_DATA SUPPLIED:_
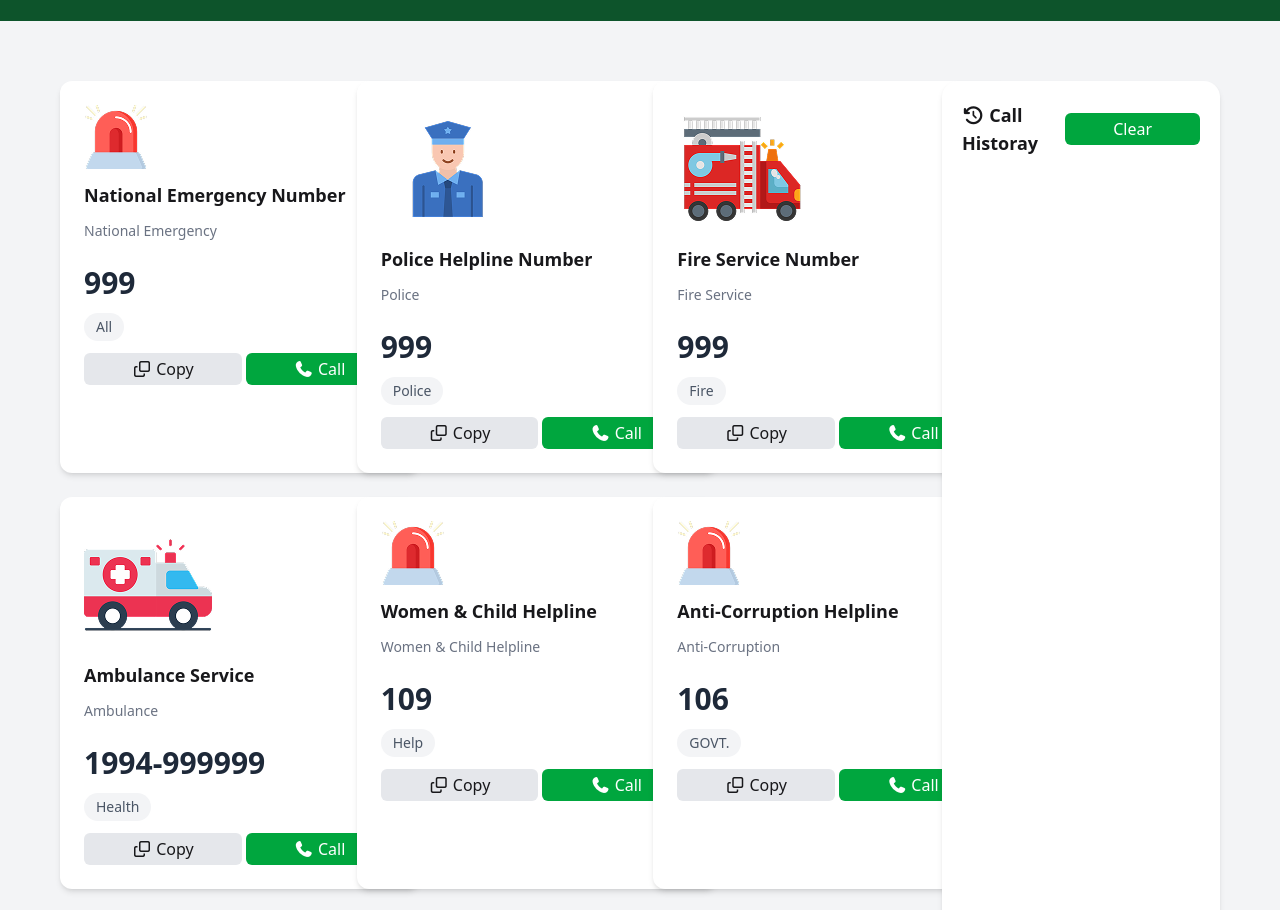
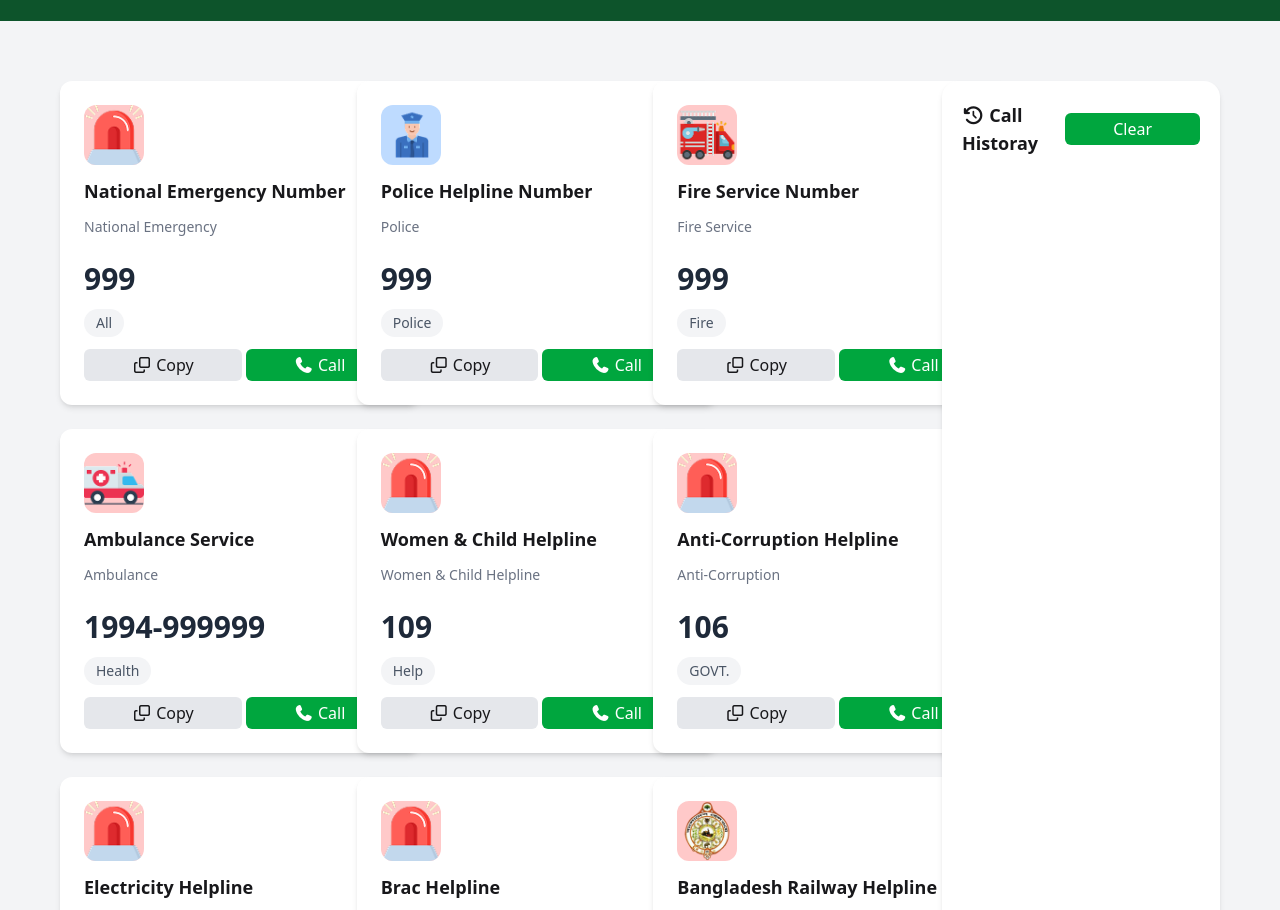
Before and after one commit to rayhankhan101/5th-assingment, a plain HTML site: page index.html in a window 1280 px wide. Shown: the part 215-1125 px from the top of the page. Drawn offline with nearby package versions, Linux system fonts and the light colour scheme.

Commit message:
added bacground color

```diff
--- a/index.html
+++ b/index.html
@@ -42,7 +42,7 @@
         <div class="md:col-span-3 grid grid-cols-1 sm:grid-cols-2 lg:grid-cols-3 gap-6">
             <!-- card -->
              <div class="bg-white rounded-xl p-6 w-90 flex flex-col items-start text-left space-y-3 shadow-md">
-                <img src="./assets/emergency.png" alt="">
+                <img src="./assets/emergency.png" class="h-15 w-15 bg-red-200 rounded-xl" alt="">
                 <h3 class="text-lg font-bold">National Emergency Number</h3>
                 <p class="text-gray-500 text-sm">National Emergency</p>
                 <div class="text-3xl text-gray-800 my-3 font-bold">999</div>
@@ -53,7 +53,7 @@
                 </div>
              </div>
              <div class="bg-white rounded-xl p-6 w-90 flex flex-col items-start text-left space-y-3 shadow-md">
-                <img src="./assets/police.png" alt="">
+                <img src="./assets/police.png" class="h-15 w-15 bg-blue-200 rounded-xl" alt="">
                 <h3 class="text-lg font-bold">Police Helpline Number</h3>
                  <p class="text-gray-500 text-sm">Police</p>
                 <div class="text-3xl text-gray-800 my-3 font-bold">999</div>
@@ -64,7 +64,7 @@
                 </div>
              </div>
              <div class="bg-white rounded-xl p-6 w-90 flex flex-col items-start text-left space-y-3 shadow-md">
-                <img src="./assets/fire-service.png" alt="">
+                <img src="./assets/fire-service.png" class="h-15 w-15 bg-red-200 rounded-xl" alt="">
                 <h3 class="text-lg font-bold">Fire Service Number</h3>
                  <p class="text-gray-500 text-sm">Fire Service</p>
                 <div class="text-3xl text-gray-800 my-3 font-bold">999</div>
@@ -75,7 +75,7 @@
                 </div>
              </div>
              <div class="bg-white rounded-xl p-6 w-90 flex flex-col items-start text-left space-y-3 shadow-md">
-                <img src="./assets/ambulance.png" alt="">
+                <img src="./assets/ambulance.png" class="h-15 w-15 bg-red-200 rounded-xl" alt="">
                 <h3 class="text-lg font-bold">Ambulance Service </h3>
                  <p class="text-gray-500 text-sm">Ambulance</p>
                 <div class="text-3xl text-gray-800 my-3 font-bold">1994-999999</div>
@@ -86,7 +86,7 @@
                 </div>
              </div>
              <div class="bg-white rounded-xl p-6 w-90 flex flex-col items-start text-left space-y-3 shadow-md">
-                <img src="./assets/emergency.png" alt="">
+                <img src="./assets/emergency.png" class="h-15 w-15 bg-red-200 rounded-xl" alt="">
                 <h3 class="text-lg font-bold">Women & Child Helpline</h3>
                  <p class="text-gray-500 text-sm">Women & Child Helpline</p>
                 <div class="text-3xl text-gray-800 my-3 font-bold">109</div>
@@ -97,7 +97,7 @@
                 </div>
              </div>
              <div class="bg-white rounded-xl p-6 w-90 flex flex-col items-start text-left space-y-3 shadow-md">
-                <img src="./assets/emergency.png" alt="">
+                <img src="./assets/emergency.png" class="h-15 w-15 bg-red-200 rounded-xl" alt="">
                 <h3 class="text-lg font-bold">Anti-Corruption Helpline</h3>
                  <p class="text-gray-500 text-sm">Anti-Corruption</p>
                 <div class="text-3xl text-gray-800 my-3 font-bold">106</div>
@@ -108,7 +108,7 @@
                 </div>
              </div>
              <div class="bg-white rounded-xl p-6 w-90 flex flex-col items-start text-left space-y-3 shadow-md">
-                <img src="./assets/emergency.png" alt="">
+                <img src="./assets/emergency.png" class="h-15 w-15 bg-red-200 rounded-xl" alt="">
                 <h3 class="text-lg font-bold">Electricity Helpline</h3>
                  <p class="text-gray-500 text-sm">Electricity Outage</p>
                 <div class="text-3xl text-gray-800 my-3 font-bold">16216</div>
@@ -119,7 +119,7 @@
                 </div>
              </div>
              <div class="bg-white rounded-xl p-6 w-90 flex flex-col items-start text-left space-y-3 shadow-md">
-                <img src="./assets/emergency.png" alt="">
+                <img src="./assets/emergency.png" class="h-15 w-15 bg-red-200 rounded-xl" alt="">
                 <h3 class="text-lg font-bold">Brac Helpline</h3>
                  <p class="text-gray-500 text-sm">Brac</p>
                 <div class="text-3xl text-gray-800 my-3 font-bold">16445</div>
@@ -130,7 +130,7 @@
                 </div>
              </div>
              <div class="bg-white rounded-xl p-6 w-90 flex flex-col items-start text-left space-y-3 shadow-md">
-                <img src="./assets/Bangladesh-Railway.png" alt="">
+                <img src="./assets/Bangladesh-Railway.png" class="h-15 w-15 bg-red-200 rounded-xl" alt="">
                 <h3 class="text-lg font-bold">Bangladesh Railway Helpline </h3>
                  <p class="text-gray-500 text-sm">Bangladesh Railway</p>
                 <div class="text-3xl text-gray-800 my-3 font-bold">163</div>
```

_WHAT THE TASK ASKS:_
All lines that hold the word "html" should be copied from the data.

_THE COMPLETED TASK:_
Before and after one commit to rayhankhan101/5th-assingment, a plain HTML site: page index.html in a window 1280 px wide. Shown: the part 215-1125 px from the top of the page. Drawn offline with nearby package versions, Linux system fonts and the light colour scheme.
--- a/index.html
+++ b/index.html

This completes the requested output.